Billy is arguably the most interesting character in the book, because he exemplifies some of the contradictions in baseball management in the early 2000s. Billy is a pioneer of sabermetric management; instead of using intuition to draft and acquire players, he pays attention to statistics. One would think that sabermetrics takes all the emotion and uncertainty out of baseball, but, Billy is clearly not an emotionless GM—on the contrary, he sometimes gets furious while watching baseball. In a way, Billy’s contradictions exemplify the contradiction between determinism (i.e., using sabermetrics) and free will (i.e., becoming emotionally invested in specific games).

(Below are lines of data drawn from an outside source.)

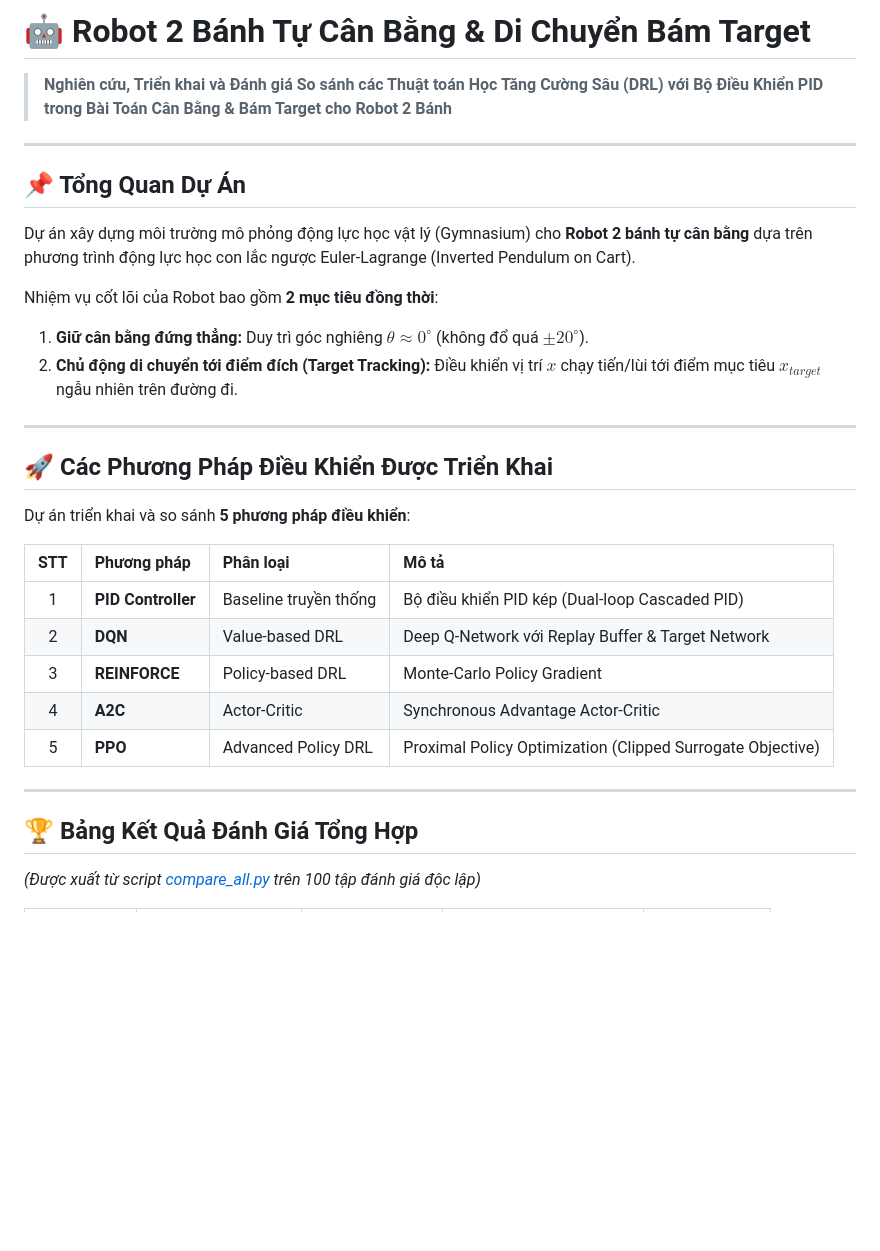
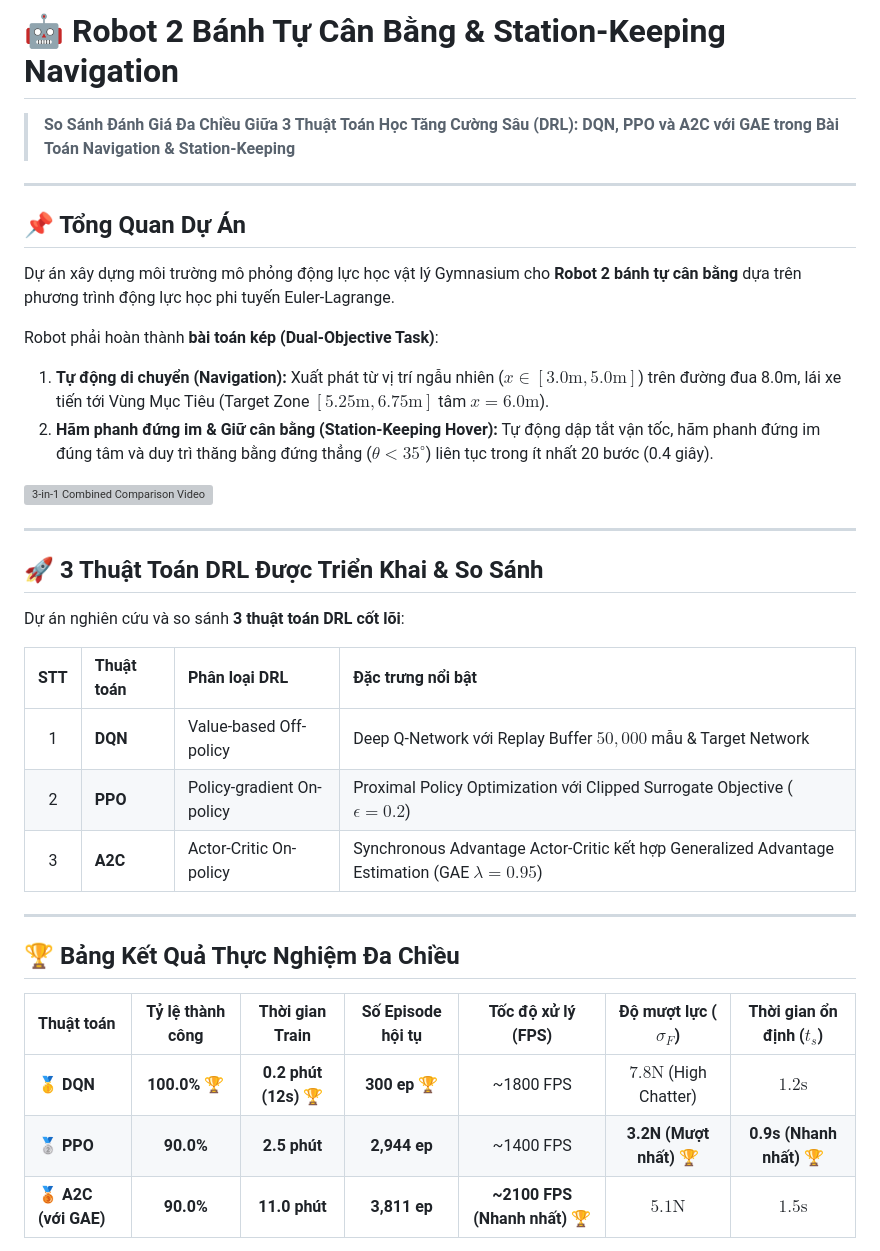
Before and after one commit to Khoi-DP27/robot2banh, a Markdown page: README.md, the part around one of its changes. Drawn GitHub-style; blank space fills up the shorter version; grey boxes are pictures that could not be loaded.

```diff
--- a/README.md
+++ b/README.md
@@ -1,33 +1,37 @@
-# 🤖 Robot 2 Bánh Tự Cân Bằng & Di Chuyển Bám Target
-> **Nghiên cứu, Triển khai và Đánh giá So sánh các Thuật toán Học Tăng Cường Sâu (DRL) với Bộ Điều Khiển PID trong Bài Toán Cân Bằng & Bám Target cho Robot 2 Bánh**
+# 🤖 Robot 2 Bánh Tự Cân Bằng & Station-Keeping Navigation
+> **So Sánh Đánh Giá Đa Chiều Giữa 3 Thuật Toán Học Tăng Cường Sâu (DRL): DQN, PPO và A2C với GAE trong Bài Toán Navigation & Station-Keeping**
 
 ---
 
 ## 📌 Tổng Quan Dự Án
 
-Dự án xây dựng môi trường mô phỏng động lực học vật lý (Gymnasium) cho **Robot 2 bánh tự cân bằng** dựa trên phương trình động lực học con lắc ngược Euler-Lagrange (Inverted Pendulum on Cart).
+Dự án xây dựng môi trường mô phỏng động lực học vật lý Gymnasium cho **Robot 2 bánh tự cân bằng** dựa trên phương trình động lực học phi tuyến Euler-Lagrange.
 
-Nhiệm vụ cốt lõi của Robot bao gồm **2 mục tiêu đồng thời**:
-1. **Giữ cân bằng đứng thẳng:** Duy trì góc nghiêng $\theta \approx 0^\circ$ (không đổ quá $\pm 20^\circ$).
-2. **Chủ động di chuyển tới điểm đích (Target Tracking):** Điều khiển vị trí $x$ chạy tiến/lùi tới điểm mục tiêu $x_{target}$ ngẫu nhiên trên đường đi.
+Robot phải hoàn thành **bài toán kép (Dual-Objective Task)**:
+1. **Tự động di chuyển (Navigation):** Xuất phát từ vị trí ngẫu nhiên ($x \in [3.0\text{m}, 5.0\text{m}]$) trên đường đua 8.0m, lái xe tiến tới Vùng Mục Tiêu (Target Zone $[5.25\text{m}, 6.75\text{m}]$ tâm $x=6.0\text{m}$).
+2. **Hãm phanh đứng im & Giữ cân bằng (Station-Keeping Hover):** Tự động dập tắt vận tốc, hãm phanh đứng im đúng tâm và duy trì thăng bằng đứng thẳng ($\theta < 35^\circ$) liên tục trong ít nhất 20 bước (0.4 giây).
+
+![3-in-1 Combined Comparison Video](saved_videos/target_tracking_combined.gif)
 
 ---
 
-## 🚀 Các Phương Pháp Điều Khiển Được Triển Khai
+## 🚀 3 Thuật Toán DRL Được Triển Khai & So Sánh
 
-Dự án triển khai và so sánh **5 phương pháp điều khiển**:
+Dự án nghiên cứu và so sánh **3 thuật toán DRL cốt lõi**:
 
-| STT | Phương pháp | Phân loại | Mô tả |
+| STT | Thuật toán | Phân loại DRL | Đặc trưng nổi bật |
 | :---: | :--- | :--- | :--- |
-| 1 | **PID Controller** | Baseline truyền thống | Bộ điều khiển PID kép (Dual-loop Cascaded PID) |
-| 2 | **DQN** | Value-based DRL | Deep Q-Network với Replay Buffer & Target Network |
-| 3 | **REINFORCE** | Policy-based DRL | Monte-Carlo Policy Gradient |
-| 4 | **A2C** | Actor-Critic | Synchronous Advantage Actor-Critic |
-| 5 | **PPO** | Advanced Policy DRL | Proximal Policy Optimization (Clipped Surrogate Objective) |
+| 1 | **DQN** | Value-based Off-policy | Deep Q-Network với Replay Buffer $50,000$ mẫu & Target Network |
+| 2 | **PPO** | Policy-gradient On-policy | Proximal Policy Optimization với Clipped Surrogate Objective ($\epsilon=0.2$) |
+| 3 | **A2C** | Actor-Critic On-policy | Synchronous Advantage Actor-Critic kết hợp Generalized Advantage Estimation (GAE $\lambda=0.95$) |
 
 ---
 
-## 🏆 Bảng Kết Quả Đánh Giá Tổng Hợp
+## 🏆 Bảng Kết Quả Thực Nghiệm Đa Chiều
 
-*(Được xuất từ script [compare_all.py](compare_all.py) trên 100 tập đánh giá độc lập)*
+| Thuật toán | Tỷ lệ thành công | Thời gian Train | Số Episode hội tụ | Tốc độ xử lý (FPS) | Độ mượt lực ($\sigma_F$) | Thời gian ổn định ($t_s$) |
+| :--- | :---: | :---: | :---: | :---: | :---: | :---: |
+| 🥇 **DQN** | **100.0\%** 🏆 | **0.2 phút (12s)** 🏆 | **300 ep** 🏆 | ~1800 FPS | $7.8\text{N}$ (High Chatter) | $1.2\text{s}$ |
+| 🥈 **PPO** | **90.0\%** | **2.5 phút** | **2,944 ep** | ~1400 FPS | **3.2N (Mượt nhất)** 🏆 | **0.9s (Nhanh nhất)** 🏆 |
+| 🥉 **A2C (với GAE)** | **90.0\%** | **11.0 phút** | **3,811 ep** | **~2100 FPS (Nhanh nhất)** 🏆 | $5.1\text{N}$ | $1.5\text{s}$ |
 
```
Also changed, not shown: other parts of README.md (+42 -45 lines), report_balance_bot_rl.md (+4 -4 lines).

In the middle of the game, Chad Bradford replaces Tim Hudson as pitcher. Chad has been having a slump, perhaps because he’s begun to experience a crisis in self-confidence—even though he’s become one of the best pitchers in the league, he questions his own talent. He walks hitters, sometimes two in a row. Soon, the bases are loaded, with nobody out. Quickly, the score becomes 11-6, 11-7. Disgusted, Billy mutters, “what a fucking embarrassment.”
Even though Chad’s greatest asset is his self-confidence, he seems to have trouble adjusting to the pressures of playing with the Oakland A’s. One of the premises of sabermetrics is that an athlete will continue playing in a matter that reflects his statistical record. However, as Chad’s poor performance shows, sometimes athletes go through unexpected slumps that statistics cannot predict.
Back in the eighties, Bill James argued that psychology always pulls winners down and builds the losers up. Here, tonight, the Oakland A’s, the heavy favorites, are getting pulled down by the audience’s expectations. The score is now 11-10; a few minutes later, at the bottom of the ninth, it’s 11-11. Art Howe puts Scott Hatteberg in the game as a pinch-hitter. Hatteberg, disciplined as ever, tells himself he won’t swing at anything down low in the strike zone until he has two strikes. After laying off the first pitch and getting ball, the second pitch comes in high, right where Hatteberg is looking for it. Hatteberg hits the ball into the stands—then, as if in disbelief, he runs around the bases. “Not five minutes later,” Michael Lewis concludes, “Billy Beane was able to look me in the eye and say that it was just another win.”
In this heart-stopping conclusion, the A’s narrowly win their twentieth game in a row, setting a new Major League Baseball record for consecutive wins. The reason the A’s win, in brief, is that they’ve assembled a disciplined and quietly successful team, exemplified by the hitting style of Scott Hatteberg. Billy’s reaction reminds us of some of his contradictions as a general manager: he’s emotionally invested in the game, but likes to pretend that he’s not. The passage also implicitly rebuts the many critics of sabermetrics who say that it takes all the uncertainty and excitement out of the game: on the contrary, Lewis shows, sabermetrics leads to some very exciting games, especially when the two teams have such different management styles.